A week ago Ken Fisher, the CEO of Fisher Investments, made comments during a summit in San Francisco in which he compared fundraising to trying to pick up a woman at a bar for sex. And now as a result the state of Michigan is taking back $600 million it gave to Fisher Investments for the purpose of growing its pension fund.
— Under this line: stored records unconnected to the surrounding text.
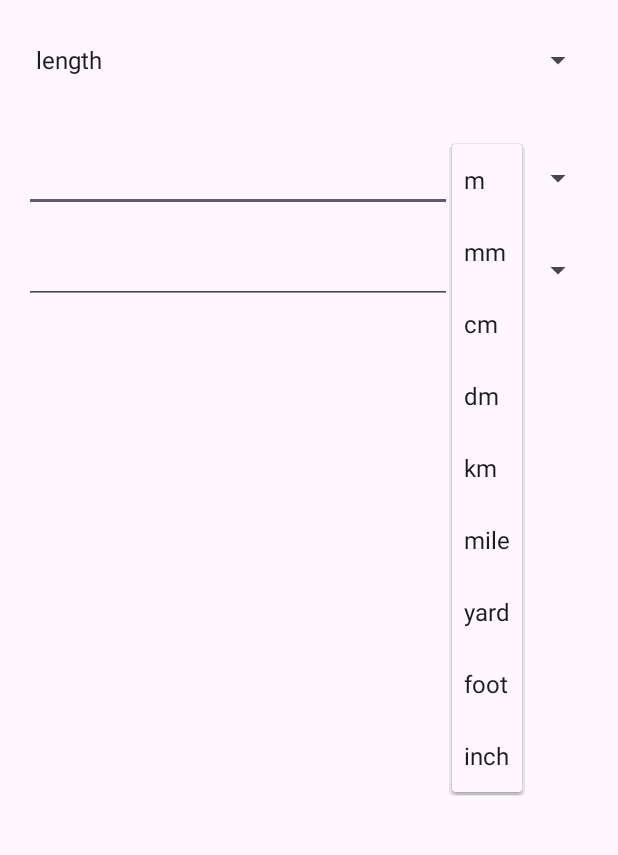
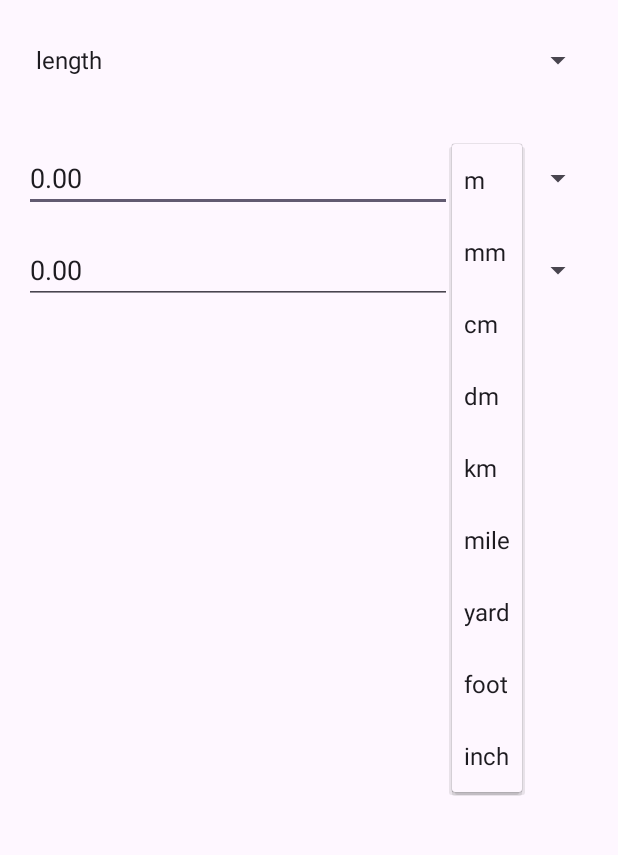
Before and after one commit to tyumentsev4/unit-converter, an Android app: the screen it shows after launch (MainActivity), after a tap on an icon or button, on a phone screen of 412 x 824 dp, the part 73-928 px from its top. Run offline under Robolectric (Android 15) with nearby library versions, the phone set to English and light mode, and no system bars; our stand-ins replace data binding.

Commit message:
WP: 2nd Converter

```diff
--- a/app/src/main/java/ru/ac/uniyar/tyumentsev/unitconverter/ui/converter/ConverterFragment.kt
+++ b/app/src/main/java/ru/ac/uniyar/tyumentsev/unitconverter/ui/converter/ConverterFragment.kt
@@ -4,16 +4,13 @@ import androidx.lifecycle.ViewModelProvider
 import android.os.Bundle
 import android.text.Editable
 import android.text.TextWatcher
-import android.util.Log
 import androidx.fragment.app.Fragment
 import android.view.LayoutInflater
 import android.view.View
 import android.view.ViewGroup
 import android.widget.AdapterView
 import android.widget.ArrayAdapter
-import androidx.core.widget.doOnTextChanged
 import androidx.databinding.DataBindingUtil
-import androidx.lifecycle.Observer
 import ru.ac.uniyar.tyumentsev.unitconverter.R
 import ru.ac.uniyar.tyumentsev.unitconverter.databinding.ConverterFragmentBinding
 
@@ -83,13 +80,13 @@ class ConverterFragment : Fragment() {
 
         viewModel.firstNumber.observe(viewLifecycleOwner) {
             binding.firstNumber.removeTextChangedListener(firstNumberWatcher)
-            binding.firstNumber.setText(it.toString())
+            binding.firstNumber.setText(String.format("%.2f", it))
             binding.firstNumber.addTextChangedListener(firstNumberWatcher)
         }
 
         viewModel.secondNumber.observe(viewLifecycleOwner) {
             binding.secondNumber.removeTextChangedListener(secondNumberWatcher)
-            binding.secondNumber.setText(it.toString())
+            binding.secondNumber.setText(String.format("%.2f", it))
             binding.secondNumber.addTextChangedListener(secondNumberWatcher)
         }
 
@@ -106,7 +103,6 @@ class ConverterFragment : Fragment() {
 
         override fun onTextChanged(s: CharSequence?, start: Int, before: Int, count: Int) {
             val newValue = s?.toString()?.toDoubleOrNull() ?: 0.0
-            Log.i("ConverterFragment", "first new value ${newValue}")
             viewModel.calculateSecondNumber(newValue)
         }
     }
@@ -118,7 +114,6 @@ class ConverterFragment : Fragment() {
 
         override fun onTextChanged(s: CharSequence?, start: Int, before: Int, count: Int) {
             val newValue = s?.toString()?.toDoubleOrNull() ?: 0.0
-            Log.i("ConverterFragment", "second new value ${newValue}}")
             viewModel.calculateFirstNumber(newValue)
         }
     }
--- a/app/src/main/java/ru/ac/uniyar/tyumentsev/unitconverter/ui/converter/ConverterViewModel.kt
+++ b/app/src/main/java/ru/ac/uniyar/tyumentsev/unitconverter/ui/converter/ConverterViewModel.kt
@@ -9,6 +9,7 @@ import ru.ac.uniyar.tyumentsev.unitconverter.models.Unit
 class ConverterViewModel : ViewModel() {
     fun changeConverter(position: Int) {
         _converter.value = converters[position]
+        resetValues()
     }
 
     fun getUnitNames(): List<String> {
@@ -76,6 +77,7 @@ class ConverterViewModel : ViewModel() {
 
     fun setFirstNumberUnit(position: Int) {
         _firstNumberUnit.value = _converter.value!!.units[position]
+        _secondNumber.value = _firstNumber.value!! * _firstNumberUnit.value!!.value / _secondNumberUnit.value!!.value
     }
 
     private val _secondNumber = MutableLiveData<Double>()
@@ -93,5 +95,18 @@ class ConverterViewModel : ViewModel() {
 
     fun setSecondNumberUnit(position: Int) {
         _secondNumberUnit.value = _converter.value!!.units[position]
+        _firstNumber.value = _secondNumber.value!! * _secondNumberUnit.value!!.value / _firstNumberUnit.value!!.value
+    }
+
+    init {
+        _converter.value = converters[0]
+        resetValues()
+    }
+
+    private fun resetValues() {
+        _firstNumber.value = 0.0
+        _secondNumber.value = 0.0
+        _firstNumberUnit.value = _converter.value!!.units[0]
+        _secondNumberUnit.value = _converter.value!!.units[1]
     }
 }
```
To put that in perspective, the Michigan Department of Treasury oversees nearly $70 billion in their pensions systems assets.
In a letter obtained by CNBC, Michigan Chief Investment Officer Jon Braeutigam relayed that Fisher Investments was relieved of their duties because of Fisher's "completely unacceptable comments."
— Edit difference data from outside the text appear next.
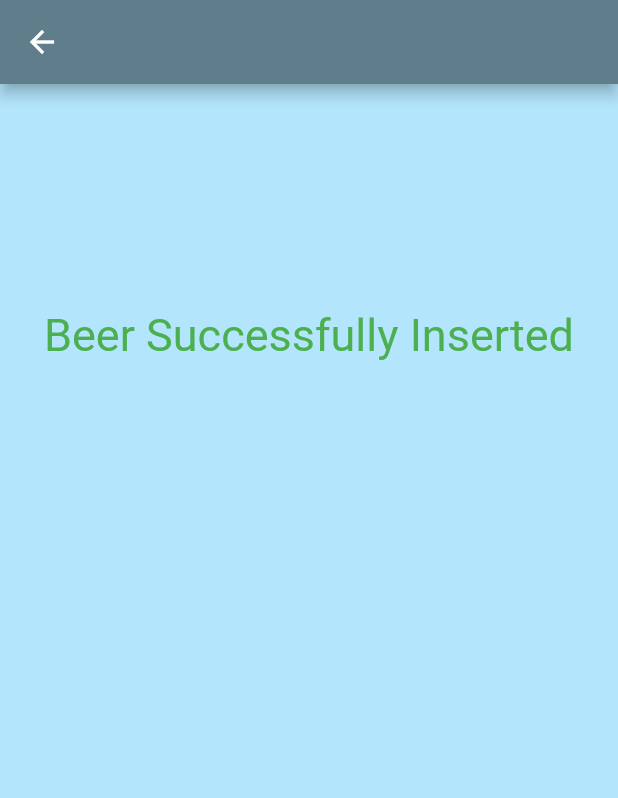
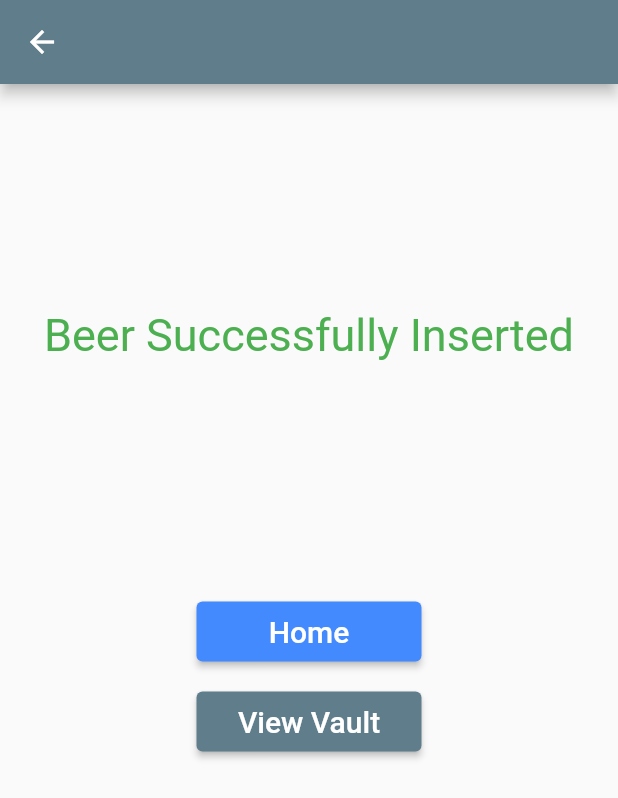
Before and after one commit to codyhanes32/Need_For_Feed, a Flutter app: the insertSuccess screen opened directly, on a phone screen of 412 x 824 dp. Shown: the top 798 px of the screen. Run offline on Flutter 3.47's test engine with Material 2 defaults, Android fonts, the light colour scheme and no system bars; our stand-ins replace firebase_auth, firebase_database, flutter_rating_bar; accounts and stored records are empty; network calls fail.

Commit message:
Beer vault layout with different colors corresponding to beer type

```diff
--- a/lib/insertSuccess.dart
+++ b/lib/insertSuccess.dart
@@ -1,4 +1,5 @@
 import 'package:flutter/material.dart';
+import 'package:need_for_feed/main.dart';
 
 class insertSuccess extends StatefulWidget {
   const insertSuccess({Key? key}) : super(key: key);
@@ -12,7 +13,8 @@ class _insertSuccessState extends State<insertSuccess> {
 
   Widget build(BuildContext context) {
     return Scaffold(
-        backgroundColor: Colors.lightBlue[100],
+       // backgroundColor: Colors.lightBlue[100]
+
         appBar: AppBar(
 
           title: Text(''),
@@ -27,6 +29,52 @@ class _insertSuccessState extends State<insertSuccess> {
               style: TextStyle(color: Colors.green,
               fontSize: 30),),
             ),
+
+            Container(
+                margin: EdgeInsets.all(10),
+                width:150,
+                height: 40,
+                child:ElevatedButton(
+                    onPressed: (){
+                      Navigator.push(
+                        context,
+                        MaterialPageRoute(builder: (context) => MyApp()),
+                      );
+                    },
+                    style: TextButton.styleFrom(
+                        backgroundColor: Colors.blueAccent
+                    ),
+                    child: Text(
+                      'Home',
+                      style:
+                      TextStyle(
+                        color: Colors.white,
+                        fontSize: 20,
+                      ),
+                    )
+                )
+            ),
+            Container(
+                margin: EdgeInsets.all(10),
+                width:150,
+                height: 40,
+                child:ElevatedButton(
+                    onPressed: (){
+                      //todo
+                    },
+                    style: TextButton.styleFrom(
+                        backgroundColor: Colors.redAccent[50]
+                    ),
+                    child: Text(
+                      'View Vault',
+                      style:
+                      TextStyle(
+                        color: Colors.white,
+                        fontSize: 20,
+                      ),
+                    )
+                )
+            ),
           ],
         )
       )
--- a/pubspec.yaml
+++ b/pubspec.yaml
@@ -23,11 +23,16 @@ environment:
 dependencies:
   flutter:
     sdk: flutter
+  firebase_core: ^0.4.0+9
+  firebase_auth: ^0.14.0+5
+  firebase_database: ^3.1.6
+
 
 
   # The following adds the Cupertino Icons font to your application.
   # Use with the CupertinoIcons class for iOS style icons.
   cupertino_icons: ^1.0.2
+  flutter_rating_bar: ^4.0.0
 
 dev_dependencies:
   flutter_test:
```
Also changed, not shown: lib/beerVault.dart (added, +93 -0 lines), lib/main.dart (+7 -3 lines), pubspec.lock, 4 other files.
Fisher had originally been defiant when the backlash first emerged, instead claiming that the comments were not properly contextualized, while also adding that he'd "given a lot of talks, a lot of times, in a lot of places and said stuff like this and never gotten that type of response."
CNBC included an example of just what exactly he meant by that, revealing that he stated at a conference last year that he wished he'd had more sex when he was younger because "once you get older, you know you’re like a Christmas tree, you know you’re, you’re firm once a year and the balls are just for decoration."
He later apologized for his most recent remarks.
“Some of the words and phrases I used during a recent conference to make certain points were clearly wrong and I shouldn’t have made them,” Fisher said. “I realize this kind of language has no place in our company or industry. I sincerely apologize.”
The line that got him in trouble came when he intimated that you need to be careful when trying to woo new clients. "Money, sex, those are the two most private things for most people," he reportedly stated. "It’s like going up to a girl in a bar… going up to a woman in a bar and saying, hey I want to talk about what’s in your pants."
In his letter, Braeutigam says that Fisher Investments was let go after news reports of the remarks came out.
"...All were in unanimous agreement that prompt termination is the correct course of action," he wrote. "There is no excuse to not treat everyone with dignity and respect. We have high expectations of our managers (and staff), not just with regards to returns but also in how they exhibit integrity and respect to all individuals."